My wife noticed that a few of my recent reads have the word “American” in the title, so when I presented her with a few of the books I was considering for my next read, she did not hesitate to choose The Quiet American (1954). I complied, and I’m glad I did. Greene is still new to me (I know, and I like to think I’m well read — this type of situation pulls me back to reality). It was only a few months ago I had my first experience with Graham Greene in his short The Tenth Man. While I liked that novel quite a lot, I was hoping for more. I got it here.

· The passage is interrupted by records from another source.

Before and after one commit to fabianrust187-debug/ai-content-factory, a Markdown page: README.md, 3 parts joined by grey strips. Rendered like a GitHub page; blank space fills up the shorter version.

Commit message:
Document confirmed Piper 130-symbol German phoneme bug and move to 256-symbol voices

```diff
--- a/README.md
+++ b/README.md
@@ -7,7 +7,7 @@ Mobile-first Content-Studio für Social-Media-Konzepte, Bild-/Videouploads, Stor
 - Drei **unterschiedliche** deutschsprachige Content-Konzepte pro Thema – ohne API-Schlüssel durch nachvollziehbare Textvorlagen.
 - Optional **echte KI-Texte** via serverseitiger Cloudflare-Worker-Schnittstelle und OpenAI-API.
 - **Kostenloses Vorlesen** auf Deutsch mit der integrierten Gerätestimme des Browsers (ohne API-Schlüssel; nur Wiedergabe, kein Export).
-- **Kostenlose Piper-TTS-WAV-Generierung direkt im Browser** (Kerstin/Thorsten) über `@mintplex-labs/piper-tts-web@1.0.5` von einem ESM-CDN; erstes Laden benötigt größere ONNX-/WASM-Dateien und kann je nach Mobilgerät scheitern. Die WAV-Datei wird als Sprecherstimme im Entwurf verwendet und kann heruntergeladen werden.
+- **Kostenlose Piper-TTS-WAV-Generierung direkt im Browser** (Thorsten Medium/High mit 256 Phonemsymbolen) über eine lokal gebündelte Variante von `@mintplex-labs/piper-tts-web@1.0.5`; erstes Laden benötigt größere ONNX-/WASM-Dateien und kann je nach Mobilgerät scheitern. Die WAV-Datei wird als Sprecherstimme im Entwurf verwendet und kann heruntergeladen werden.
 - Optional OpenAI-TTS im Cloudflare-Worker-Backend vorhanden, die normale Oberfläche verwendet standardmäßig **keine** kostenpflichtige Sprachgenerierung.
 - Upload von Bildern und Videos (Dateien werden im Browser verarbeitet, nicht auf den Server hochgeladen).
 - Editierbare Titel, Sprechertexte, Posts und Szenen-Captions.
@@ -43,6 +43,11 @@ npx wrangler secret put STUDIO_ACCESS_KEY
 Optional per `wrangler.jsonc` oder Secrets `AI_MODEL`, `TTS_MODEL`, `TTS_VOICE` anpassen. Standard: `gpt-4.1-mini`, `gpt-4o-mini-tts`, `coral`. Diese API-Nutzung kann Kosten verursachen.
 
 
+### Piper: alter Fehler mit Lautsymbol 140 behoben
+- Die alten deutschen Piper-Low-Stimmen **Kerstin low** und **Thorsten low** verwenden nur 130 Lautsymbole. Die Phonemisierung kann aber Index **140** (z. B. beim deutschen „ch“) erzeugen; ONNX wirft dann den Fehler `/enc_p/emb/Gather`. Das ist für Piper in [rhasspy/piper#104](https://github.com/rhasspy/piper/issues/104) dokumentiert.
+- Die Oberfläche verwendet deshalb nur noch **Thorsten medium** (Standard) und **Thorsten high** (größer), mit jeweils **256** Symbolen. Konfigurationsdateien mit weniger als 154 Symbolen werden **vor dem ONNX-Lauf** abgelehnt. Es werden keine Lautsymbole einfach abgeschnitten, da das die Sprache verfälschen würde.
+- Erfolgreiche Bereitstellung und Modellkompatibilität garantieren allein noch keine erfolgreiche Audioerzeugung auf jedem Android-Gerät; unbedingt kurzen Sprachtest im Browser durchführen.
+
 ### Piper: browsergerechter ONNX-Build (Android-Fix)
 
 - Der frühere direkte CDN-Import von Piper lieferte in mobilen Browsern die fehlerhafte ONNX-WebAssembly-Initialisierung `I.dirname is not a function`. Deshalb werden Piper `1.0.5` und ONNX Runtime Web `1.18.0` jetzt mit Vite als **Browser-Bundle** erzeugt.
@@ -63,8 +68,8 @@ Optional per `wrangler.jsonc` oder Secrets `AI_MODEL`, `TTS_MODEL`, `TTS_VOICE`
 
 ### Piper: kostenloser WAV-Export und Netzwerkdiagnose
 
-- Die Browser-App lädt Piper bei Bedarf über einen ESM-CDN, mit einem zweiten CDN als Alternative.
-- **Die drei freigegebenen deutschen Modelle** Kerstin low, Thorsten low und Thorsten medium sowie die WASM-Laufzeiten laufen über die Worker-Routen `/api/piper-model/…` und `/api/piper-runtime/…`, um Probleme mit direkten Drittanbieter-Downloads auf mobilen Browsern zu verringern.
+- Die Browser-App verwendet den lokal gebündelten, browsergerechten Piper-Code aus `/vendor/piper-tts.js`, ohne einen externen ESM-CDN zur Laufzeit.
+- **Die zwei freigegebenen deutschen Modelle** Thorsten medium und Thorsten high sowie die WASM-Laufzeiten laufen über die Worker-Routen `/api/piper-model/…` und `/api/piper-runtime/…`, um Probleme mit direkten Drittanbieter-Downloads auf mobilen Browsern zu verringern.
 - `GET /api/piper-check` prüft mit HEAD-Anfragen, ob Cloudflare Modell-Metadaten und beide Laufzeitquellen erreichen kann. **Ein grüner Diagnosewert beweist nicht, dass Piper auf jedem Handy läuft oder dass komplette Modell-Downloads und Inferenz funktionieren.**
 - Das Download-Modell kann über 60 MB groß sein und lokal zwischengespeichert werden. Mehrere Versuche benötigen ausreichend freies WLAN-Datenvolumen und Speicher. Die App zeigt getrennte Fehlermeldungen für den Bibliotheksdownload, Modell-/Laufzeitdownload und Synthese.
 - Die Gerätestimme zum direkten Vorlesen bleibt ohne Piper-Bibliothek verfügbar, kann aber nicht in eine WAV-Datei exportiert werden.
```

The Quiet American takes place in Vietnam in the early 1950s, not long before the French gave up their colonial dominion. America was warming up to take the baton. However, attention was still being paid primarily to Korea. From my own under-aged perspective, it doesn’t seem that Vietnam was a large worry at this point. The book appears to have been written in retrospect, a decade or two later than 1955, already knowing what was going to happen in Vietnam. As it was written in 1955, however, The Quiet American is incredibly prescient and equally devestating.
The narrator is Thomas Fowler, an older-than-middle-aged British reporter who has been in Vietnam covering the conflict between the French and the Soviet-supported Viet Minh for some years. Thomas has found a degree of contentment in cynicism and neutrality. His ability to avoid any passionate mixup in the battle is strengthened by the fact that he has a beautiful mistress named Phuong who packs his pipe with opium every night before surrendering her body to him. He would like to marry Phuong to secure her presence, but back home in England he has a wife who is staunchly Catholic. However, for the time being, his relationship with Phuong provides him with all of the satisfaction he cares for anymore, so he can distance himself — somewhat — from other conflicts.
Enter the quiet American, Alden Pyle (whom Thomas cannot call by his first name, liking the associations of Pyle too much). Pyle is that unfortunate combination of idealism and ignorance and Congressional support. He has a plan for Vietnam: defeat the Viet Minh by supporting insurgent groups (easy enough), install a leader from the insurgent group, and establish a democracy meant to quash the growth of Communism. That is eerily prescient for how things would be ten years — oh, and (astonishing) even fifty years — later.
Pyle was very earnest and I had suffered from his lectures on the Far East, which he had known for as many months as I had years. Democracy was another subject of his — he had pronounced and aggravating views on what the United States was doing for the world.
Fowler doesn’t want to pick a side in the conflict, but Pyle honor-bound one day comes to tell Fowler that he has fallen in love with Phuong and will begin to pursue her hand (she and Fowler aren’t married, after all). It’s not just that he has fallen in love with Phuong; he has fallen in love with saving her, thinking he’s protecting her interests. Vietnam, apparently, wasn’t a good place for a virtuous woman to transition into adulthood. Fowler and Pyle have several conversations about Phuong, some amusing, all interesting (showing that the book has more to it than political intrigue — Greene’s got excellent control, style, and timing):
Suddenly I couldn’t bear his boyishness any more. I said, “I don’t care for her interests. You can have her interests. I only want her body. I want her in bed with me. I’d rather ruin her and sleep with her than, than . . . look after her damned interests.”
He said, “Oh,” in a weak voice, in the dark.
I went on, “If it’s only her interests you care about, for God’s sake leave Phuong alone. Like any other woman she’d rather have a good . . .” The clash of a mortar saved Boston ears from the Anglo-Saxon word.
A lot younger, a lot wealthier, with no wifely baggage at home, Fowler knows Pyle has a strong chance of winning Phuong from him. After all, Fowler doesn’t delude himself into thinking Phuong loves him any more than he can provide for her needs, which he increasingly can’t.
Fowler’s weery, self-reflective tone smoothly goes from his relationship with Pyle to the ugliness of the war. Greene surprised me here. The Tenth Man was ironic, but sometimes the tone was a bit melodramatic and sentimental, particularly at the resolution. I had, with no real basis, pegged Greene as a bit of a melodramatic author. Not here. His depictions of the war and the dead are properly disturbing.
Thankfully, Greene doesn’t lapse into simple, didactic moralism to attempt to resolve this conflict or any other conflict that is going on, despite the clearly allegorical tale. On the contrary, Greene recognizes the inherent complexity and irrationality in each conflict he describes, on a global, local, and personal level. After finishing the book I watched the trailer for Phillip Noyce’s 2002 film adaptation and slapped my head and spit in spite when in just a few of the sound bites the characters reduced the layers of meaning in Fowler’s and Pyle’s relationship with Phuong and with Vietnam down to just a few simple quote. Greene, thankfully, doesn’t go so far as that, leaving the story to work a wonderful, but not a simply reducible, analogy for the involvement of Europe and America in Indo-China during this period. It made me reflect — quietly.